The remnants of Hurricane Earl dumped wind-driven rain on the grey-shingled cottages and fishing villages of Massachusetts' Cape Cod, disrupting holidays on the unofficial final weekend of the short New England summer.
The storm swooped into New England waters as a tropical storm with winds of 70mph after sideswiping North Carolina's Outer Banks, where it caused flooding but no injuries and little damage.
The storm passed wide of New York City, Long Island and the rest of the mid-Atlantic region, but brought swirling rain as it passed just off Cape Cod, Nantucket Island and Martha's Vineyard.
Holidaymakers had pulled their boats from the water and cancelled Labour Day weekend reservations on Nantucket, the well-to-do resort island and old-time whaling port and shopkeepers boarded up their windows.
Swimmers in New England were warned to stay out of the water - or off the beach altogether - because of the danger of getting swept away by high waves.
Airlines cancelled dozens of flights into New England and Amtrak suspended train service between New York and Boston.
No large-scale evacuations were ordered for Cape Cod, where fishermen and other hardy year-round residents have been dealing with gusty nor'easters for generations.
"We kind of roll with the punches out here. It's not a huge deal for us," said Scott Thomas, president of the Nantucket Chamber of Commerce.
The Canadian Hurricane Centre says Earl will probably be a marginal Category 1 hurricane when it reaches the Atlantic coast province of Nova Scotia.
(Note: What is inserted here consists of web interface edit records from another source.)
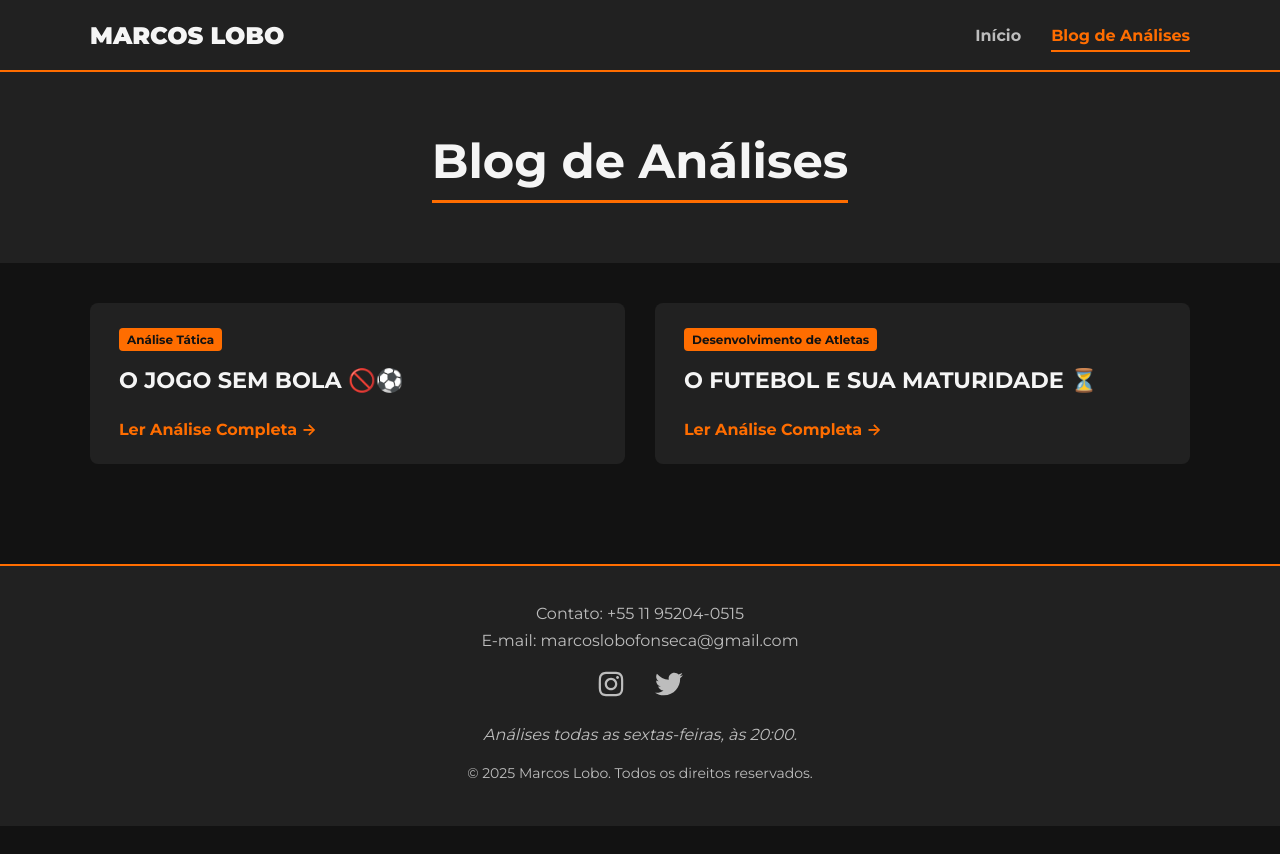
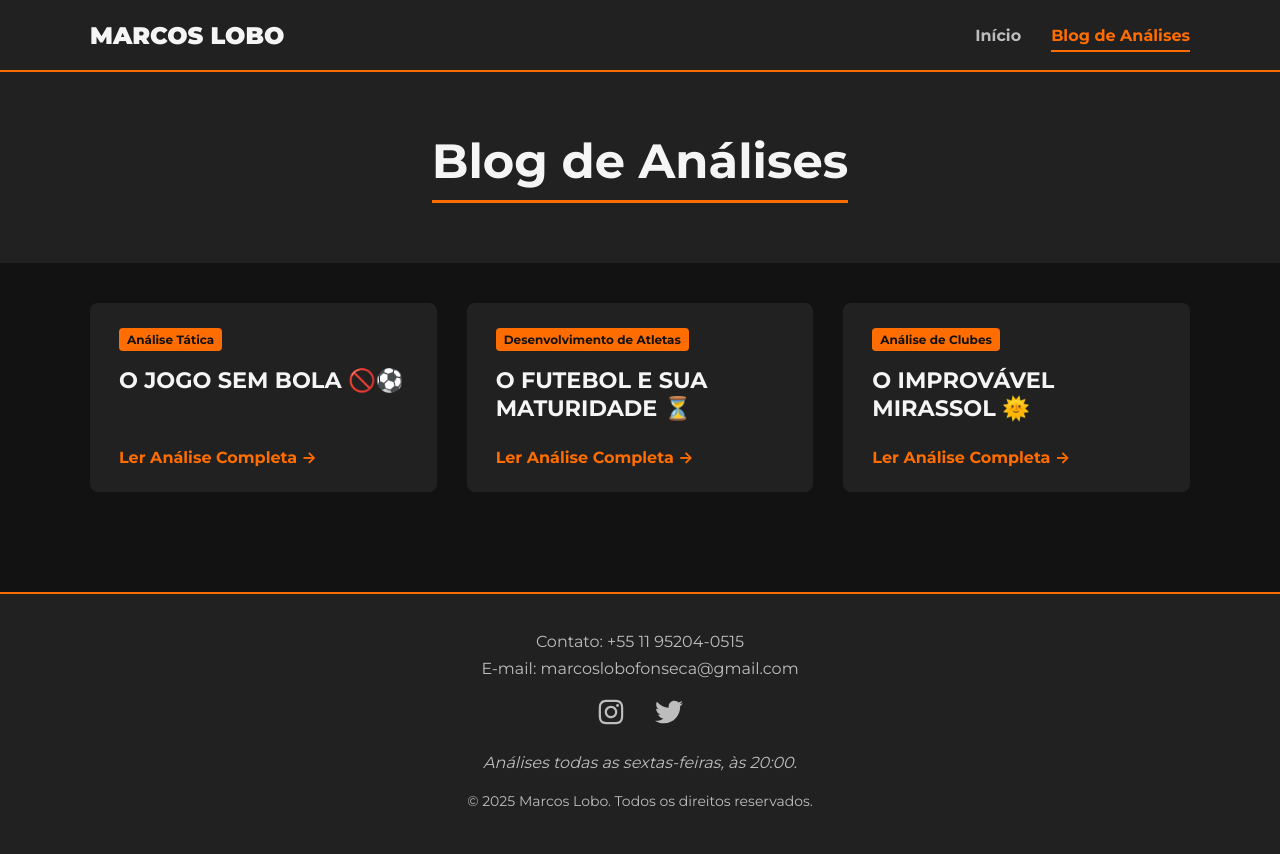
Before and after one commit to Fcc2187/Marcos-Lobo, a React (Create React App) app in the folder portfolio-marcos/: page /blog in a window 1280 px wide. Before the commit the page ends 826 px from the top, so only its background shows below. Built offline with nearby package versions, Linux system fonts and the light colour scheme.

Commit message:
feat: added new analysis

```diff
--- a/portfolio-marcos/src/blog-data/posts.js
+++ b/portfolio-marcos/src/blog-data/posts.js
@@ -43,5 +43,25 @@ export const posts = [
       <p>O cuidado importa. A conversa importa. E acima de tudo: confiar no produto e no processo.</p>
     `
   },
-
+  {
+    slug: 'o-improvavel-mirassol',
+    title: 'O IMPROVÁVEL MIRASSOL 🌞',
+    subtitle: 'A ascensão surpreendente do Mirassol no futebol brasileiro',
+    category: 'Análise de Clubes',
+    date: '26 de Setembro de 2025',
+    author: 'Marcos Lobo',
+    content: `
+      <p>Sim, eu sei que o time do interior paulista era cotado para segurar a laterna do campeonato brasileiro, justamente em seu ano de acesso. Seus inúmeros jogadores que não serviam em outros clubes e por sua falta de tradição o fizeram menosprezado, mas o futebol não é uma matemática exata.</p>
+      <p>O Leão da Alta Araraquarense completa seus 100 anos de história em 2025 e como presente mais que especial ao seu apaixonado torcedor está jogando a elite do campeonato nacional, e muito além disso, superando expectativas.</p>
+      <p>Tudo se iniciou através de Luiz Araújo, jovem promessa da base vendida ao São Paulo, que em 2018 foi vendido pelo tricolor ao Lille-FRA. O time do interior manteve 20% de uma futura venda do atleta que lhe rendeu na época 9 milhões de reais.</p>
+      <p>Do montante, 6,5 milhões foram investidos em seu CT de alta performance e cuidado científico com seus atletas e staff. O espaço conta com 4 campos oficiais, aparelhos de última geração, piscinas, apartamentos para concentração e até mesmo de uma cápsula de flutuação onde os atletas flutuam em uma água morna salina que tem como principais benefícios redução de estresse, alívio de dores e melhorias no sono e bem-estar.</p>
+      <h2>A Força do Coletivo e a Gestão como Diferencial</h2>
+      <p align="center">
+        <img src="/mirassol.jpg" alt="Estrutura e CT do Mirassol Futebol Clube" style="width: 100%; max-width: 550px; height: auto; margin: 20px auto; display: block; border-radius: 8px;">
+      </p>
+      <p>O time vem fazendo uma campanha histórica na série mas algo me chama muito atenção: a quantidade de jogadores em final de contrato - são incríveis 15 jogadores com contratos até o final de 2025 entre vínculos definitivos e empréstimos. O veterano lateral-esquerdo Reinaldo é um caso deles, o camisa 6 soma 8 gols e 3 assistências e tem sido o principal destaque despontando até como o melhor da posição no campeonato, o seu contrato se encerra em 31/12/25.</p>
+      <p>O técnico Rafael Guanaes tem parcela crucial no desempenho do time, o paulista da capital tem um jogo muito bem construído apartir do 4-2-3-1 de muita eficiência tática, jogo aproximado e principalmente de DNA ofensivo, o time tem o 2⁰ melhor ataque da competição superando clubes como Palmeiras e Botafogo, figura também entre os times que mais criam grandes chances, sendo o 5⁰ no geral.</p>
+      <p>Acima de tudo, lá atrás, o Mira entendeu que cuidar dos seus atletas e blindar seu staff técnico seria crucial para sonhar e desempenhar dentro de campo. O cuidado com a parte física e mental dos atletas e da comissão fez e faz total diferença, o time da cidade de 65 mil habitantes fez do profissionalismo o seu melhor aliado. O futuro é promissor em terras Mirassolenses.</p>
+    `
+  }
 ];
```
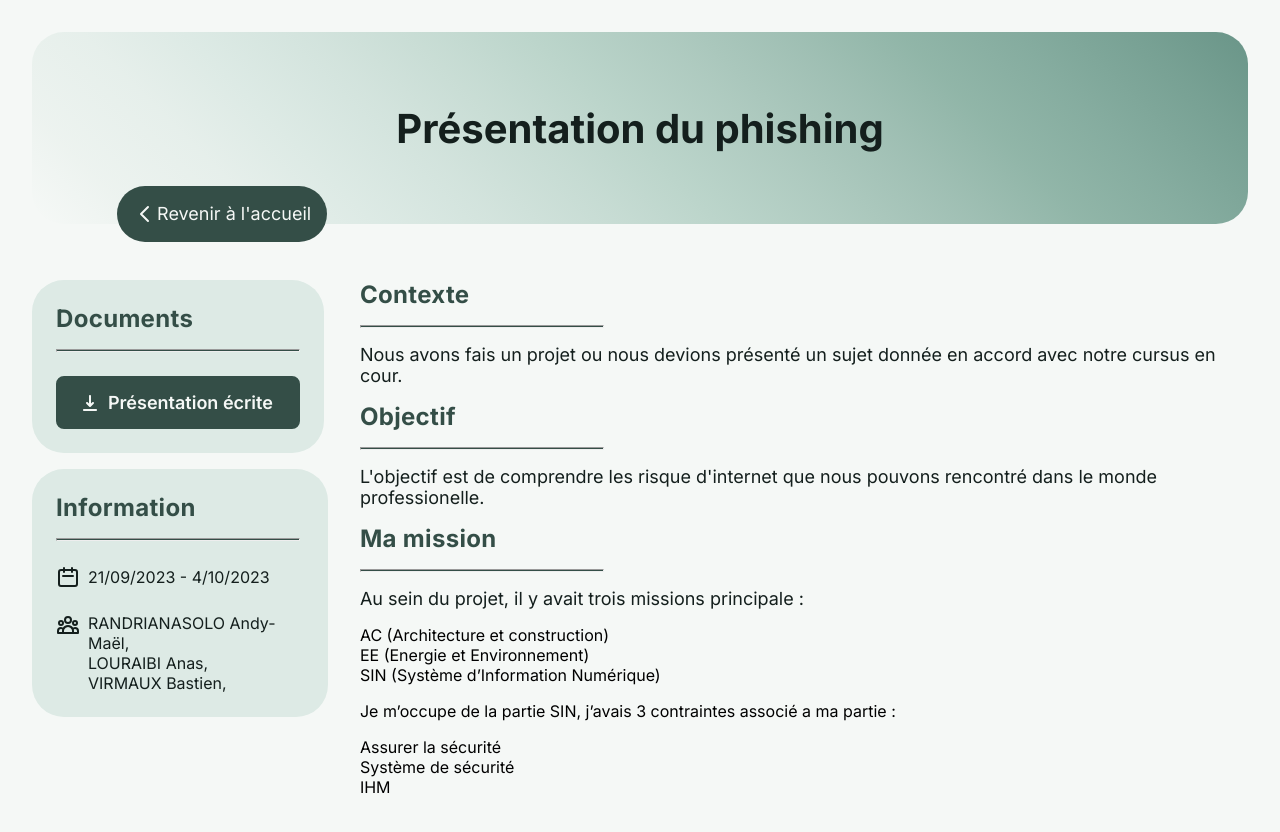
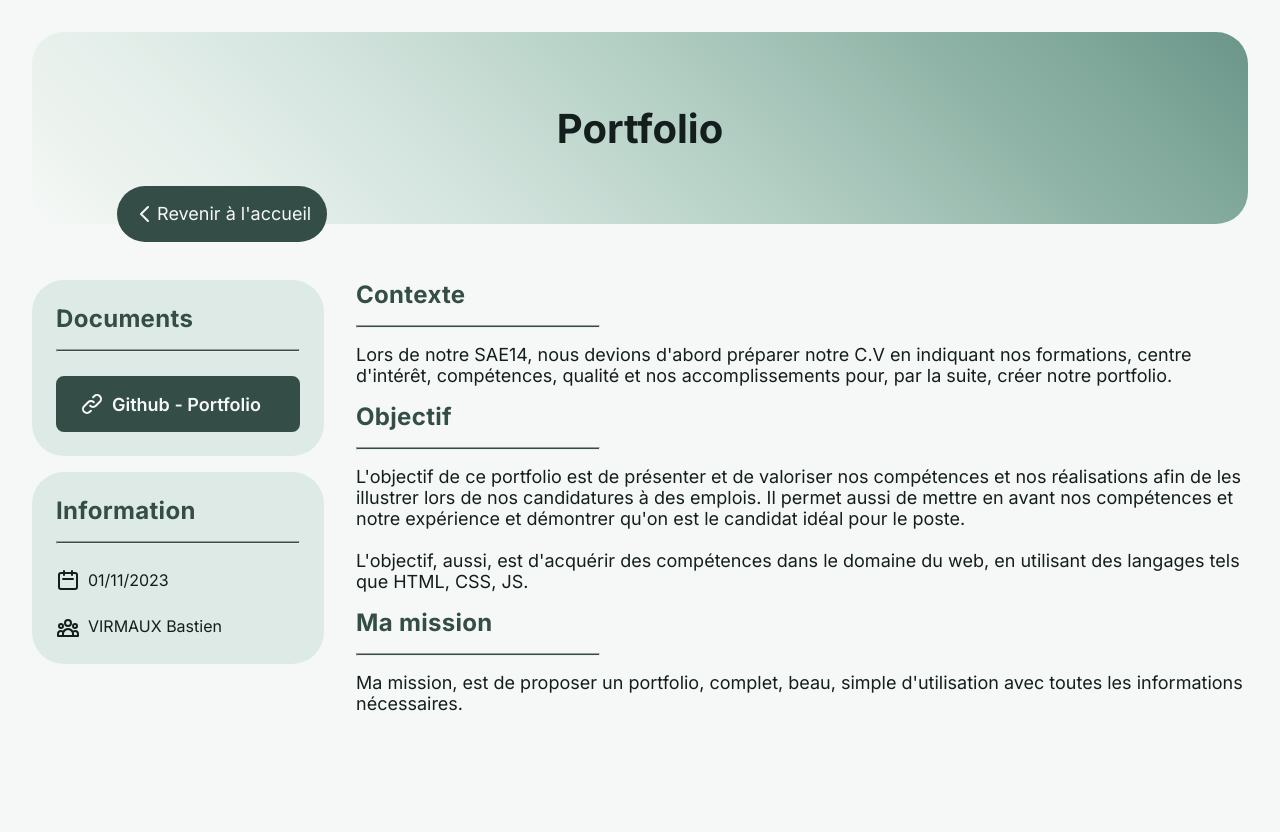
Before and after one commit to bastien22022/portfolio, a plain HTML site: page projet/prj_portfolio.html in a window 1280 px wide. Drawn offline with Linux system fonts and the light colour scheme.

Commit message:
mise en place du contenu

```diff
--- a/projet/prj_presentationPhishing.html
+++ b/projet/prj_portfolio.html
@@ -4,7 +4,7 @@
 <head>
      <meta charset="UTF-8">
      <meta name="viewport" content="width=device-width, initial-scale=1.0">
-     <title>Projet - Présentation phishing</title>
+     <title>Projet - Portfolio</title>
      <link rel="stylesheet" href="prj_css.css">
      <link rel="icon" href="../assets/logo.svg">
 </head>
@@ -12,9 +12,9 @@
 <body>
      <header class="header">
           <div class="banner">
-               <h1 class="titleProjet">Présentation du phishing</h1>
+               <h1 class="titleProjet">Portfolio</h1>
           </div>
-          <a href="http://127.0.0.1:8001/index.html#mesProjet" class="linkHome">
+          <a href="http://127.0.0.1:8000/index.html#mesProjet" class="linkHome">
                <button class="btnHome"><img src="../assets/chevronLeft.svg" alt="fléche gauche"> Revenir à l'accueil
                </button>
           </a>
@@ -30,10 +30,9 @@
                     </div>
                     <!-- =FIN SECOND TITLE= -->
 
-                    <a href="../assets/Présentation - Écrite_Phishing.pdf"
-                         download="../assets/Présentation - Écrite_Phishing.pdf" target="_blank">
-                         <button class="btnDownload"><img src="../assets/downloadIcon.svg" alt="icon de telechargement">
-                              Présentation écrite</button>
+                    <a href="https://github.com/bastien22022/portfolio" target="_blank">
+                         <button class="btnDownload"><img src="../assets/icon_link.svg" alt="icon de telechargement">
+                              Github - Portfolio</button>
                     </a>
                </div>
 
@@ -47,13 +46,11 @@
 
                     <ul class="lists">
                          <li>
-                              <img src="../assets/calendarIcon.svg" alt="icon de calendrier"> 21/09/2023 - 4/10/2023
+                              <img src="../assets/calendarIcon.svg" alt="icon de calendrier"> 01/11/2023
                          </li>
                          <li><img src="../assets/userGrpIcon.svg" alt="icon user groupe">
                               <ul>
-                                   <li>RANDRIANASOLO Andy-Maël,</li>
-                                   <li>LOURAIBI Anas,</li>
-                                   <li>VIRMAUX Bastien,</li>
+                                   <li>VIRMAUX Bastien</li>
                               </ul>
                          </li>
                     </ul>
@@ -68,8 +65,8 @@
                <!-- =FIN SECOND TITLE= -->
 
                <p class="rightParagraphe">
-                    Nous avons fais un projet ou nous devions présenté un sujet donnée en accord avec notre cursus en
-                    cour.
+                    Lors de notre SAE14, nous devions d'abord préparer notre C.V en indiquant nos formations, centre
+                    d'intérêt, compétences, qualité et nos accomplissements pour, par la suite, créer notre portfolio.
                </p>
 
                <!-- =SECOND TITLE= -->
@@ -80,8 +77,11 @@
                <!-- =FIN SECOND TITLE= -->
 
                <p class="rightParagraphe">
-                    L'objectif est de comprendre les risque d'internet que nous pouvons rencontré dans le monde
-                    professionelle.
+                    L'objectif de ce portfolio est de présenter et de valoriser nos compétences et nos réalisations afin
+                    de les illustrer lors de nos candidatures à des emplois. Il permet aussi de mettre en avant nos
+                    compétences et notre expérience et démontrer qu'on est le candidat idéal pour le poste. <br><br>
+                    L'objectif, aussi, est d'acquérir des compétences dans le domaine du web, en utilisant des
+                    langages tels que HTML, CSS, JS.
                </p>
 
                <!-- =SECOND TITLE= -->
@@ -92,20 +92,8 @@
                <!-- =FIN SECOND TITLE= -->
 
                <p class="rightParagraphe">
-                    Au sein du projet, il y avait trois missions principale :
-               <ul>
-                    <li>AC (Architecture et construction)</li>
-                    <li>EE (Energie et Environnement)</li>
-                    <li>SIN (Système d’Information Numérique)</li>
-               </ul>
-               Je m’occupe de la partie SIN, j’avais 3 contraintes associé a ma
-               partie :
-
-               <ul>
-                    <li>Assurer la sécurité</li>
-                    <li>Système de sécurité</li>
-                    <li>IHM</li>
-               </ul>
+                    Ma mission, est de proposer un portfolio, complet, beau, simple d'utilisation avec toutes les
+                    informations nécessaires.
                </p>
           </div>
      </div>
```
Also changed, not shown: index.html (+21 -21 lines), projet/prj_lgEtudiant.html (+3 -2 lines), assets/icon_link.svg (added).
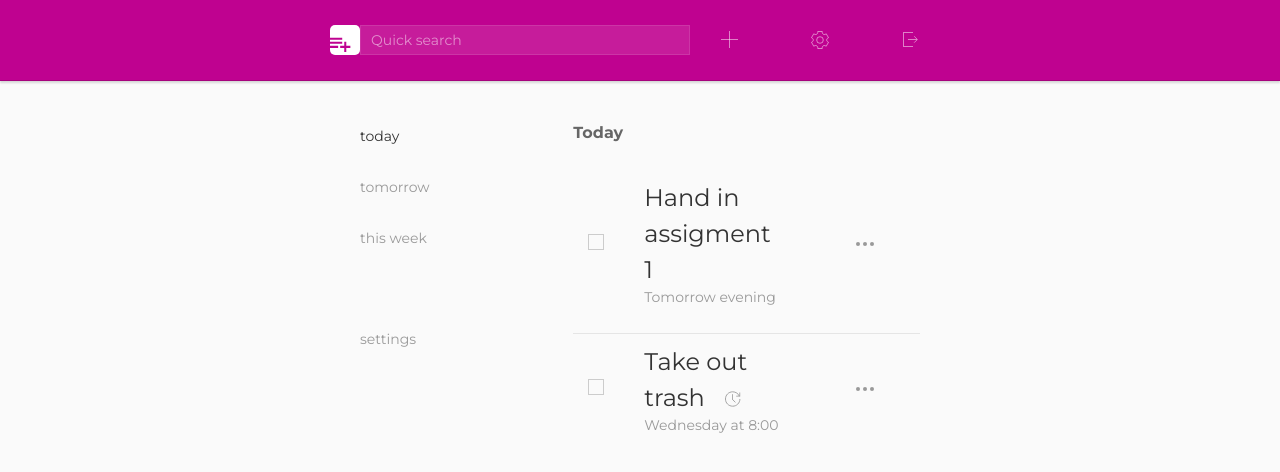
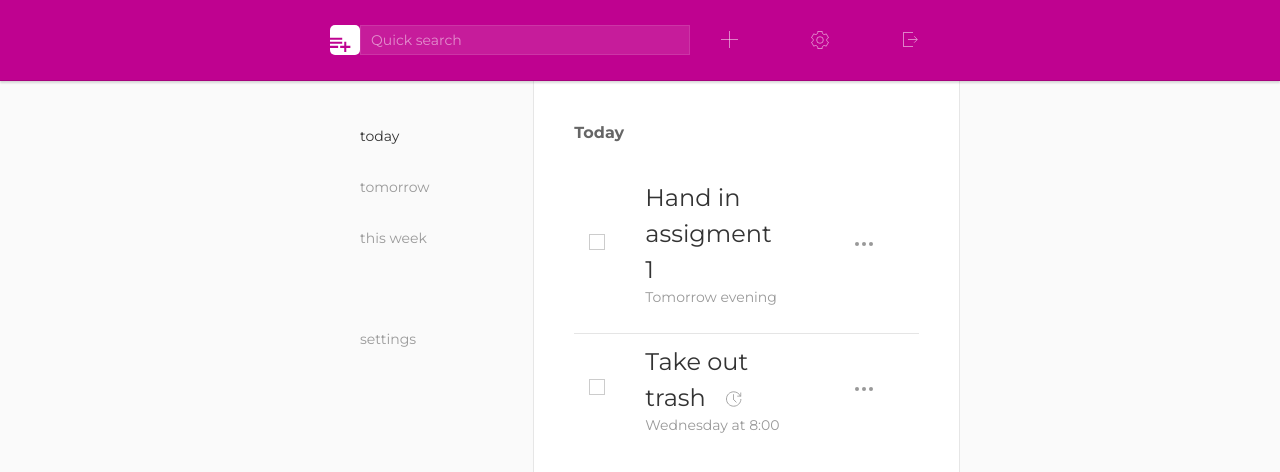
Before and after one commit to floriandejonckheere/remind-re, a React app in the folder web/: page / in a window 1280 px wide. Shown: the top 472 px of the page. Built offline with nearby package versions, Linux system fonts and the light colour scheme.

Commit message:
Fix renamed class

```diff
--- a/web/src/components/reminderlist/ReminderList.js
+++ b/web/src/components/reminderlist/ReminderList.js
@@ -7,7 +7,7 @@ import './ReminderList.css'
 class ReminderList extends Component {
   render() {
     return (
-      <div className="Reminders uk-padding" data-uk-height-viewport="expand: true">
+      <div className="ReminderList uk-padding" data-uk-height-viewport="expand: true">
         <strong>Today</strong>
         <ul className="uk-list uk-list-divider">
           <li className="uk-padding-small">
```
Hurricanes usually weaken and become tropical storms when they enter Canada's colder waters, but many residents of Halifax, Nova Scotia, stocked up on bottled water and canned goods fearing Earl could be as bad as Hurricane Juan in 2003, which killed eight and caused millions in damages.